When these risks are low, good psychosocial health results. This means that staff at all levels can exhibit mental, emotional, social and spiritual wellbeing. There is a growing body of evidence to indicate that a healthy mind and a contented heart are just as important as the pills we use for the prevention and treatment of ill health conditions.
When psychosocial risks are high, ill health (stress), poor performance, absences, strikes and conflict result, all of which affect morale and increase overheads.
Top tips to tackle psychosocial risks:
- Regularly conduct a risk assessment – this will help to identify which of the six risk factors are an issue (hot spots) and where best practice flourishes (great spots). From this changes and training needs at all levels can be identified and compared with the previous results.
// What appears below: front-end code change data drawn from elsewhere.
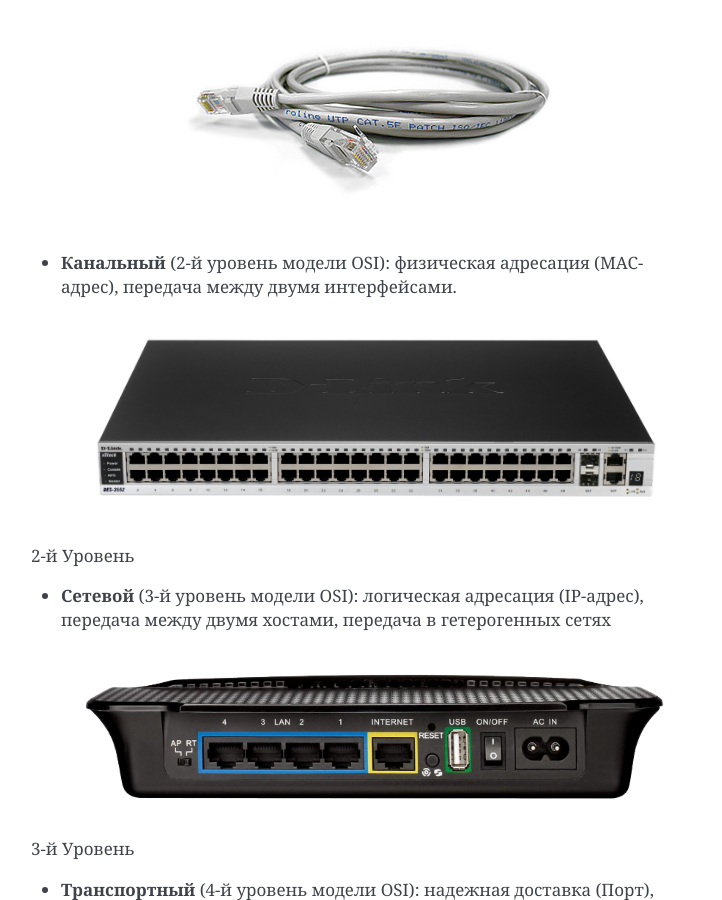
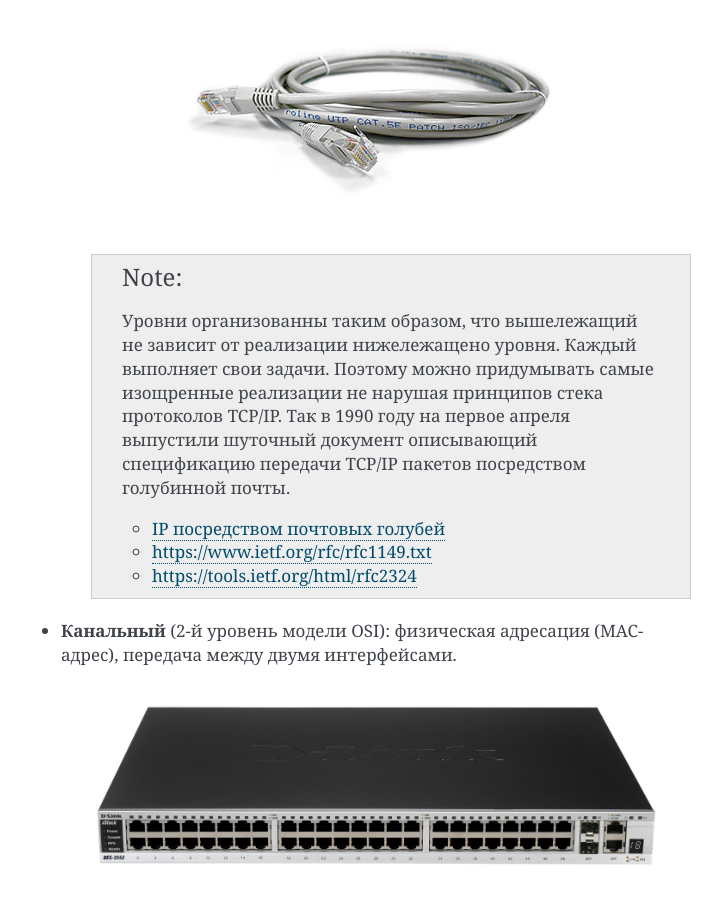
Before and after one commit to ustu/lectures.kpd, a Sphinx documentation site: the page built from docs/kpd/0.net.rst, in a window 1280 px wide and 900 px high, scrolled down 1972 px. Shown: the whole window, without its empty margins (389-1111 px from the left). Built offline with Sphinx 7.4.7, drawn with Linux system fonts in a browser that asks for light colours; pages that are not in the unit, such as notebooks, are missing from menus; the version number could not be read and is left out.

Commit message:
Update 0.net.rst

```diff
--- a/docs/kpd/0.net.rst
+++ b/docs/kpd/0.net.rst
@@ -76,6 +76,14 @@
    .. figure:: /_static/3.kpd/pathcord.jpg
       :align: center
 
+   .. note::
+
+      Уровни организованны таким образом, что вышележащий не зависит от реализации нижележащено уровня. Каждый выполняет свои задачи. Поэтому можно придумывать самые изощренные реализации не нарушая принципов стека протоколов TCP/IP. Так в 1990 году на первое апреля выпустили шуточный документ описывающий спецификацию передачи TCP/IP пакетов посредством голубинной почты.
+
+      * `IP посредством почтовых голубей <https://ru.wikipedia.org/wiki/IP_%D0%BF%D0%BE%D1%81%D1%80%D0%B5%D0%B4%D1%81%D1%82%D0%B2%D0%BE%D0%BC_%D0%BF%D0%BE%D1%87%D1%82%D0%BE%D0%B2%D1%8B%D1%85_%D0%B3%D0%BE%D0%BB%D1%83%D0%B1%D0%B5%D0%B9>`_
+      * https://www.ietf.org/rfc/rfc1149.txt
+      * https://tools.ietf.org/html/rfc2324
+
 
 * **Канальный** (2-й уровень модели OSI): физическая адресация (MAC-адрес),
   передача между двумя интерфейсами.
```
- Management training is key to ensuring that staff feel that they receive the clear direction, relevant support and training they need to reduce the likelihood of healthy pressure developing into unwanted stress. Any management training should also recognise that managers are not mind readers and that they should receive guidance how to monitor signs of workplace risks that can lead to stress, such as excessively long working hours, presenteeism, absence, changed behaviour etc…
- Communicate clearly that the organisation takes the results of high psychosocial risks seriously and then consistently show staff you mean it by your actions and words.
- Any assessment and management training should also be supported with a clear psychosocial/stress/wellbeing policy that outlines the company’s acknowledgement of the potential damaging effects of workplace psychosocial risks and the commitment to identify and reduce the effects by defining the specific options in place and how to access them e.g. policies & procedures, EAP, occupational health, counselling, health screening, wellbeing champions etc.
- 6 myths about mental health and the truth behind them - 13 April 2016
- Healthy business – part two – a positive attitude - 12 February 2016
- Healthy business 2016 – let’s share ideas - 12 January 2016
- Are you flexible? - 4 November 2015
- Stress risk assessment – the helpful insight into your organisation - 20 October 2015
- Support your middle managers - 2 September 2015
- Cortisol – the stress hormone - 24 June 2015
- What is your definition of mental health? - 11 May 2015
- Mental ill health in the workplace - 13 April 2015
- Germanwings air disaster not just about one employee’s mental health - 31 March 2015